|Expect lots of activity on sledding hills across|
the Northeast this weekend. The storm is going
to be a bit snowier than forecast.
The air associated with the storm is a touch colder, a little bit more to the north and west and a bit wetter than earlier forecasts, so snowfall might be a little heavy in some areas.
One of those spots is the extreme northeastern tip of West Virginia and much of central Pennsylvania, where five to eight inches of wet snow is expected tonight and tomorrow.
This area of heavier snow, now under a winter storm warning, is roughly between Harrisburg and State College, Pa.
The winter storm watch in parts of southern New England have been upgraded to a warning, as expected.
That New England winter storm warning encompasses a larger than the original watch, with the warning stretching through the northwestern two thirds of Connecticut. The winter storm warning also covers most of central and eastern Massachusetts, except southeast of a line from roughly Boston to Providence, Rhode Island.
The winter storm warning extends all the way along the coast of Maine.
Expect four to eight inches of wet snow, with a little freezing rain and rain thrown in during much of Saturday for southern New England.
In the southeastern corner of New England, snow will become mixed with, or change to rain tomorrow.
Winter weather advisories have been extended to the north and west, covering western Massachusetts and southern New Hampshire all the way to the Vermont border.
In fact, extreme southeastern Vermont, around Brattleboro, is covered under the winter weather advisory.

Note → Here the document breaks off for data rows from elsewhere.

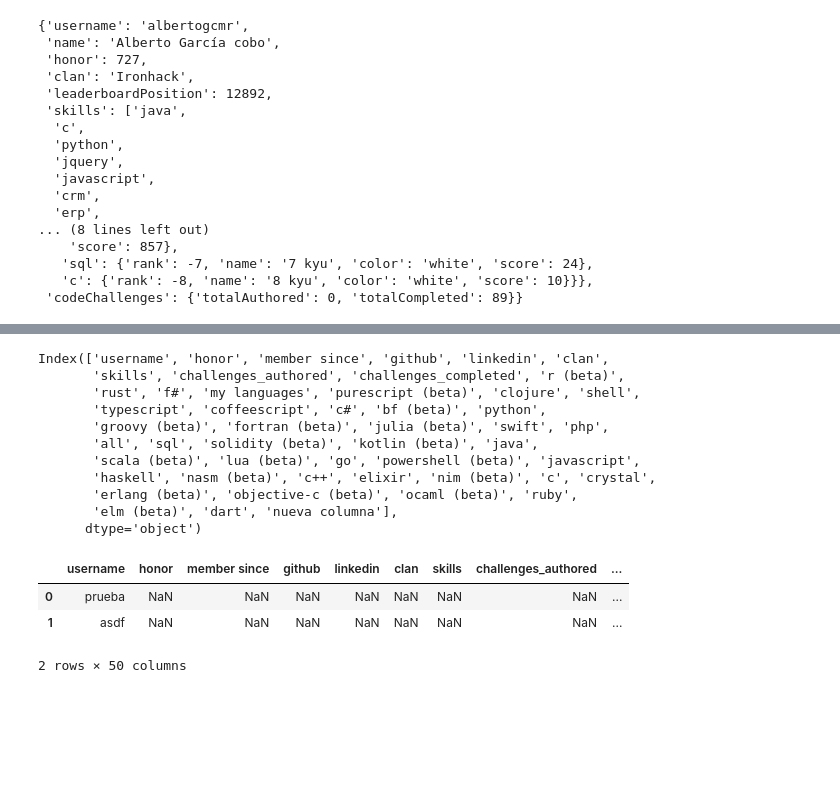
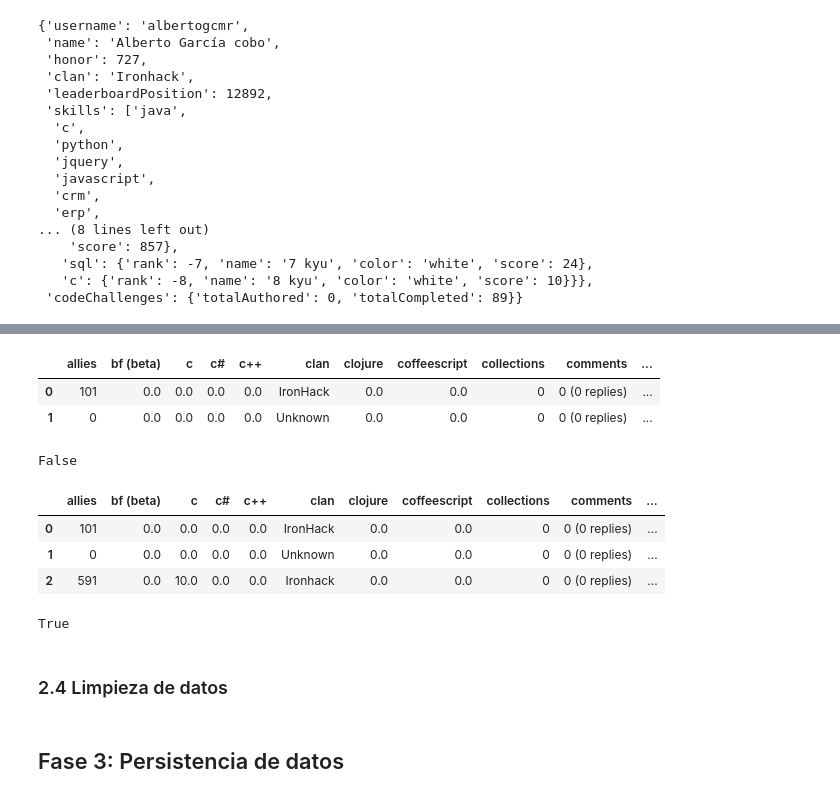
Before and after one commit to albertogcmr/final-project-codewars-ih, a Jupyter notebook: source/codewars-leaderboard.ipynb, the cells around one changed output, grey strips where cells are left out. Drawn from its saved outputs; the diff is of its cells as text; code cells hidden in the pictures; blank space fills up the shorter version.

Commit message:
fase 2.3

```diff
--- a/source/codewars-leaderboard.ipynb
+++ b/source/codewars-leaderboard.ipynb
@@ -254,0 +291,7 @@ df_users.head()
+# %%
+df_users = pd.DataFrame()
+# %%
+# Por cada uno de los usuarios recopilados, creamos un registro en df_users
+for user in total:
+    df_users = create_row(data=df_users, new_user=user)
+df_user.head()
@@ -363,30 +304,12 @@ get_row('ijcernicharo')
-# %%
-def create_row(data, new_user):
-    res = data
-    row = get_row(user)
-    res = res.append(other=row, ignore_index=True)
-    return res
-
-
-
-df_users.columns
-# %% [output]
-Index(['username', 'honor', 'member since', 'github', 'linkedin', 'clan',
-       'skills', 'challenges_authored', 'challenges_completed', 'r (beta)',
-       'rust', 'f#', 'my languages', 'purescript (beta)', 'clojure', 'shell',
-       'typescript', 'coffeescript', 'c#', 'bf (beta)', 'python',
-       'groovy (beta)', 'fortran (beta)', 'julia (beta)', 'swift', 'php',
-       'all', 'sql', 'solidity (beta)', 'kotlin (beta)', 'java',
-       'scala (beta)', 'lua (beta)', 'go', 'powershell (beta)', 'javascript',
-       'haskell', 'nasm (beta)', 'c++', 'elixir', 'nim (beta)', 'c', 'crystal',
-       'erlang (beta)', 'objective-c (beta)', 'ocaml (beta)', 'ruby',
-       'elm (beta)', 'dart', 'nueva columna'],
-      dtype='object')
+# %%
+df_users = create_row(data=df_users, new_user='ijcernicharo')
+df_users = create_row(data=df_users, new_user='pablobarrio')
+df_users.head()
+# %% [output]
+|  | allies | bf (beta) | c | c# | c++ | clan | clojure | coffeescript | collections | comments | ... |
+| 0 | 101 | 0.0 | 0.0 | 0.0 | 0.0 | IronHack | 0.0 | 0.0 | 0 | 0 (0 replies) | ... |
+| 1 | 0 | 0.0 | 0.0 | 0.0 | 0.0 | Unknown | 0.0 | 0.0 | 0 | 0 (0 replies) | ... |
 # %%
-
-df_users.head()
+'linkedin' in df_users.columns
 # %% [output]
-|  | username | honor | member since | github | linkedin | clan | skills | challenges_authored | ... |
-| 0 | prueba | NaN | NaN | NaN | NaN | NaN | NaN | NaN | ... |
-| 1 | asdf | NaN | NaN | NaN | NaN | NaN | NaN | NaN | ... |
-2 rows × 50 columns
+False
@@ -441,0 +316,16 @@ df_users.head()
+# %%
+df_users = create_row(data=df_users, new_user='albertogcmr')
+df_users.head()
+# %% [output]
+|  | allies | bf (beta) | c | c# | c++ | clan | clojure | coffeescript | collections | comments | ... |
+| 0 | 101 | 0.0 | 0.0 | 0.0 | 0.0 | IronHack | 0.0 | 0.0 | 0 | 0 (0 replies) | ... |
+| 1 | 0 | 0.0 | 0.0 | 0.0 | 0.0 | Unknown | 0.0 | 0.0 | 0 | 0 (0 replies) | ... |
+| 2 | 591 | 0.0 | 10.0 | 0.0 | 0.0 | Ironhack | 0.0 | 0.0 | 0 | 0 (0 replies) | ... |
+# %%
+'linkedin' in df_users.columns
+# %% [output]
+True
+# %% [markdown]
+### 2.4 Limpieza de datos
+# %% [markdown]
+## Fase 3: Persistencia de datos
```
Also changed, not shown: parts of 28 cells of this notebook, 1 other file.
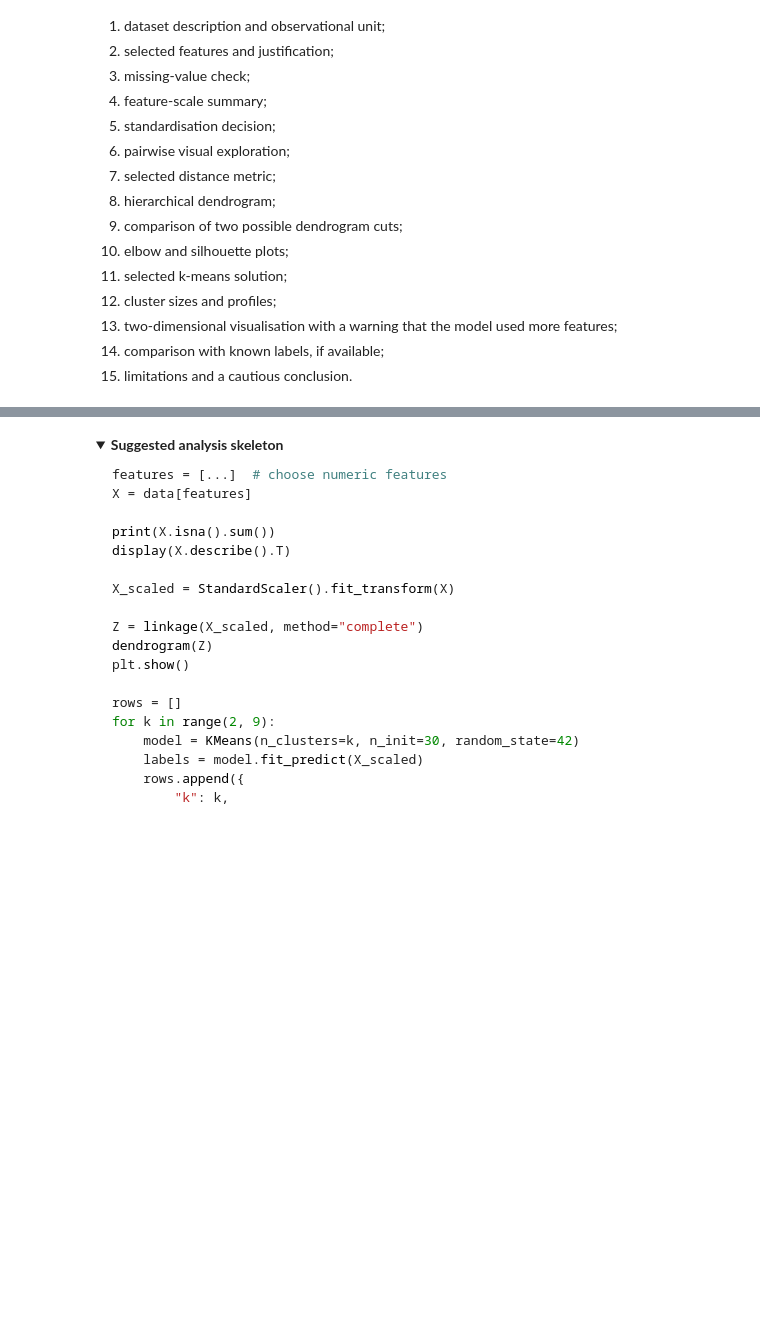
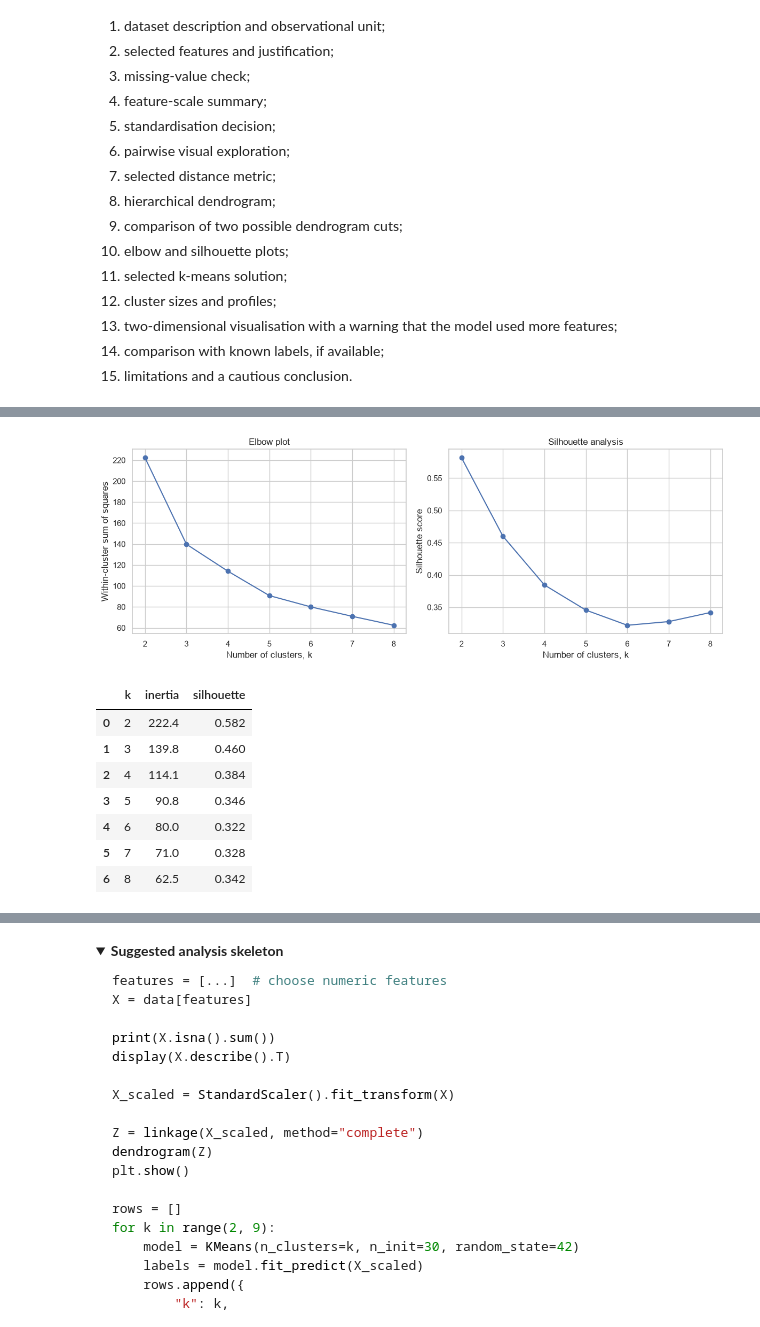
Before and after one commit to GitGud031005/AI-zero2hero-workshop, a Jupyter notebook: Notebooks_local/Day1_Lab3_Clustering.ipynb, the cells around one changed output, grey strips where cells are left out. Drawn from its saved outputs; the diff is of its cells as text; code cells hidden in the pictures; folded sections open; blank space fills up the shorter version.

```diff
--- a/Notebooks_local/Day1_Lab3_Clustering.ipynb
+++ b/Notebooks_local/Day1_Lab3_Clustering.ipynb
@@ -853,0 +1152,28 @@ Choose either Iris or `mtcars` and produce a short clustering report containing:
+# %%
+# 10. Elbow and silhouette plots
+ks = range(2, 9)
+i_inertia, i_sil = [], []
+for k in ks:
+    m = KMeans(n_clusters=k, n_init=30, random_state=42)
+    lab = m.fit_predict(X_i_scaled)
+    i_inertia.append(m.inertia_)
+    i_sil.append(silhouette_score(X_i_scaled, lab))
+
+fig, axes = plt.subplots(1, 2, figsize=(12, 4.5))
+axes[0].plot(list(ks), i_inertia, marker="o")
+axes[0].set(xlabel="Number of clusters, k", ylabel="Within-cluster sum of squares", title="Elbow plot")
+axes[1].plot(list(ks), i_sil, marker="o")
+axes[1].set(xlabel="Number of clusters, k", ylabel="Silhouette score", title="Silhouette analysis")
+plt.tight_layout()
+plt.show()
+display(pd.DataFrame({"k": list(ks), "inertia": np.round(i_inertia, 1), "silhouette": np.round(i_sil, 3)}))
+# %% [output]
+[figure, added]
+|  | k | inertia | silhouette |
+| 0 | 2 | 222.4 | 0.582 |
+| 1 | 3 | 139.8 | 0.460 |
+| 2 | 4 | 114.1 | 0.384 |
+| 3 | 5 | 90.8 | 0.346 |
+| 4 | 6 | 80.0 | 0.322 |
+| 5 | 7 | 71.0 | 0.328 |
+| 6 | 8 | 62.5 | 0.342 |
```
Also changed, not shown: parts of 42 cells of this notebook.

Earlier, that section of Vermont had been expected to receive very little snow.
Three to six inches of snow are likely in the advisory area.
Even in the rest of central and eastern Vermont, where no snow had been expected from this storm, there now might be dusting. No big deal, of course, but still.
Meanwhile down on the Cape, coastal flood advisories are up as this storm will kick up a storm surge enough to cause at least minor flooding, and possibly moderate flooding during Saturday's early afternoon high tide.
Winds will stir up waves that will erode the shoreline too.
We're still looking at the storm to zip on away Saturday night. An Arctic cold front will give northern New England few snow showers Saturday night, then it looks like that long, long spell of cold, often below zero weather will begin Sunday.
All in all, the storm tomorrow is going to be a little more impressive than I first thought. I knew it would be a "bomb" and strengthen big time as it passes New England, but now it's going to be just slightly closer to the coast, meaning more effects.
This won't be a record breaker, but sections of the Northeast that haven't had much snow this winter will finally get a halfway decent dump.